→ PROBLEM REQUIREMENTS:
Please return every line from the entries that has the string "model" in it.

┌──

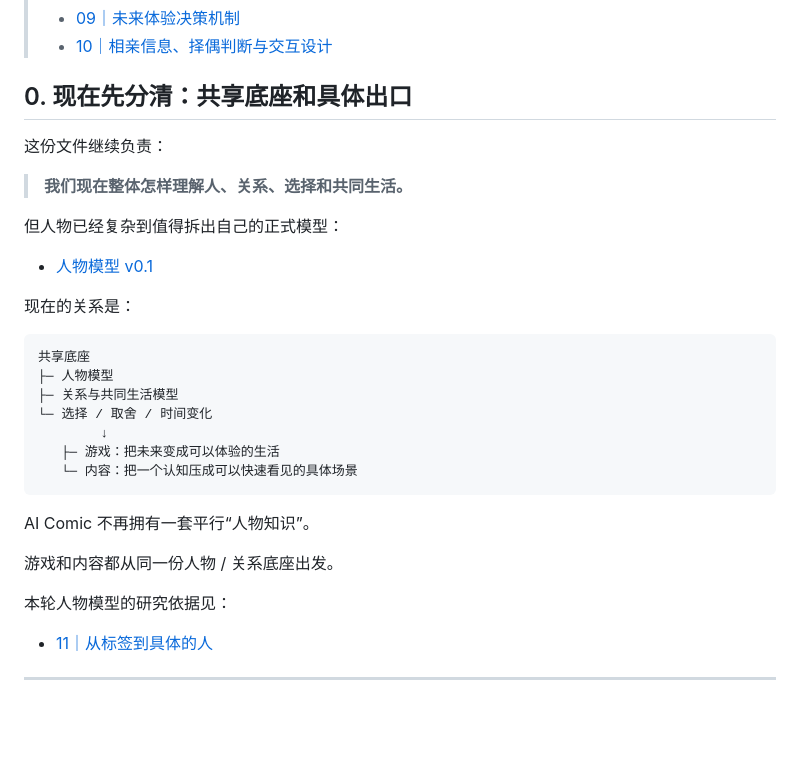
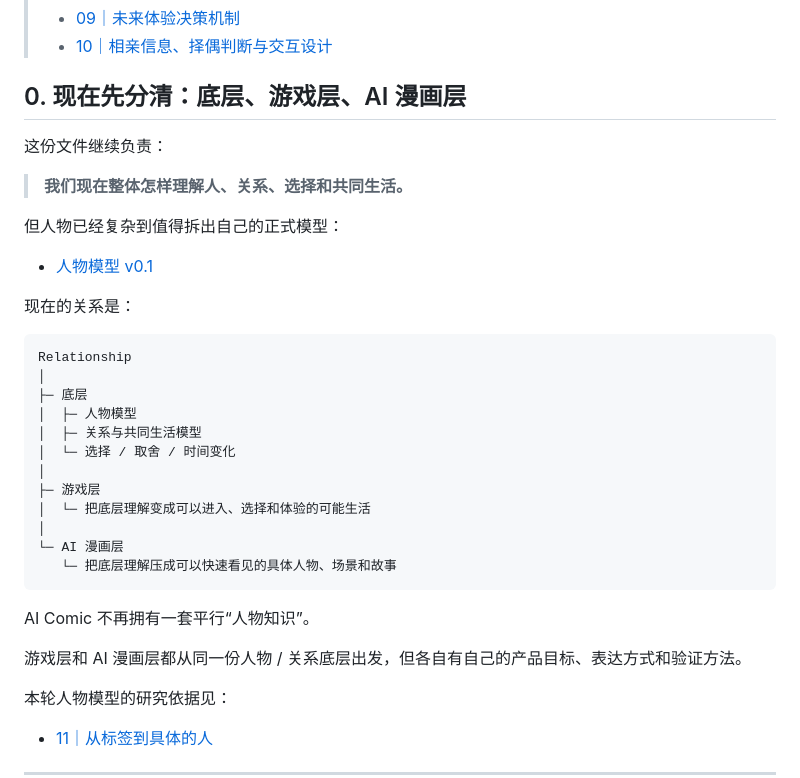
Before and after one commit to Darcy-Jin/Relationship, a Markdown page: docs/current-model.md, the part around the change. GitHub-like rendering; blank space fills up the shorter version.

Commit message:
Align current model with three-layer structure

```diff
--- a/docs/current-model.md
+++ b/docs/current-model.md
@@ -8,7 +8,7 @@
 > - [09｜未来体验决策机制](research/09-future-experience-decision-mechanism.md)
 > - [10｜相亲信息、择偶判断与交互设计](research/10-mate-selection-decision-factor-and-interaction-design.md)
 
-## 0. 现在先分清：共享底座和具体出口
+## 0. 现在先分清：底层、游戏层、AI 漫画层
 
 这份文件继续负责：
 
@@ -21,18 +21,23 @@
 现在的关系是：
 
 ~~~text
-共享底座
-├─ 人物模型
-├─ 关系与共同生活模型
-└─ 选择 / 取舍 / 时间变化
-        ↓
-   ├─ 游戏：把未来变成可以体验的生活
-   └─ 内容：把一个认知压成可以快速看见的具体场景
+Relationship
+│
+├─ 底层
+│  ├─ 人物模型
+│  ├─ 关系与共同生活模型
+│  └─ 选择 / 取舍 / 时间变化
+│
+├─ 游戏层
+│  └─ 把底层理解变成可以进入、选择和体验的可能生活
+│
+└─ AI 漫画层
+   └─ 把底层理解压成可以快速看见的具体人物、场景和故事
 ~~~
 
 AI Comic 不再拥有一套平行“人物知识”。
 
-游戏和内容都从同一份人物 / 关系底座出发。
+游戏层和 AI 漫画层都从同一份人物 / 关系底层出发，但各自有自己的产品目标、表达方式和验证方法。
 
 本轮人物模型的研究依据见：
 
```
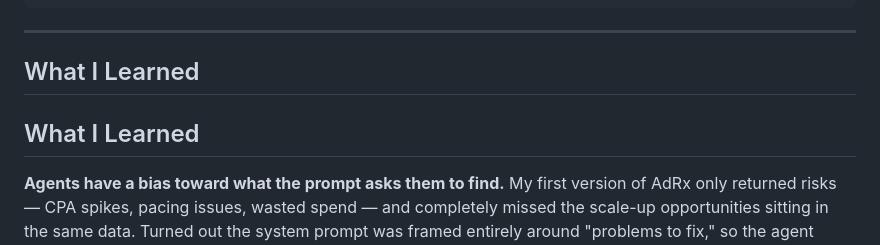
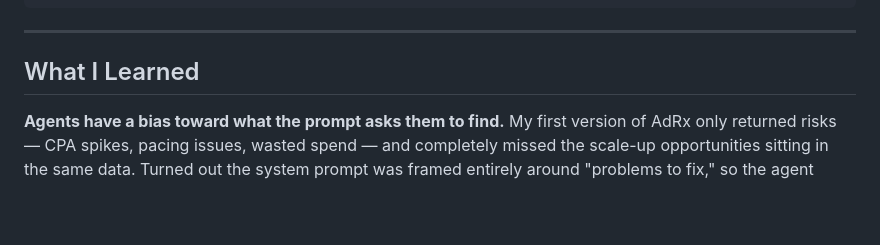
Before and after one commit to pallavi-oke/adrx, a Markdown page: README.md, the part around the change. Drawn GitHub-style; blank space fills up the shorter version.

Commit message:
duplicate heading removed

```diff
--- a/README.md
+++ b/README.md
@@ -159,8 +159,6 @@ ROAS (revenue / cost)
 
 ## What I Learned
 
-## What I Learned
-
 **Agents have a bias toward what the prompt asks them to find.** My first version of AdRx only returned risks — CPA spikes, pacing issues, wasted spend — and completely missed the scale-up opportunities sitting in the same data. Turned out the system prompt was framed entirely around "problems to fix," so the agent never considered "winners to scale." Adding one sentence — "balance risks with opportunities when both exist in the data" — changed the briefing from a list of bad news into something that actually felt useful in the morning.
 
 **3 findings was too few. 5 was right.** I started with a hard cap of 3 findings, reasoning that discipline beats comprehensiveness. But running the agent on real data revealed a tradeoff I hadn't anticipated: three slots filled up with risks and pushed out the opportunities, which made the briefing feel one-sided. Bumping the cap to 5 gave the agent room to balance, and the output landed better. The lesson: prompt constraints that look clean in the abstract have to survive contact with actual outputs.
```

└──

→ RESPONSE TO THIS TASK:
Before and after one commit to Darcy-Jin/Relationship, a Markdown page: docs/current-model.md, the part around the change. GitHub-like rendering; blank space fills up the shorter version.
Align current model with three-layer structure
--- a/docs/current-model.md
+++ b/docs/current-model.md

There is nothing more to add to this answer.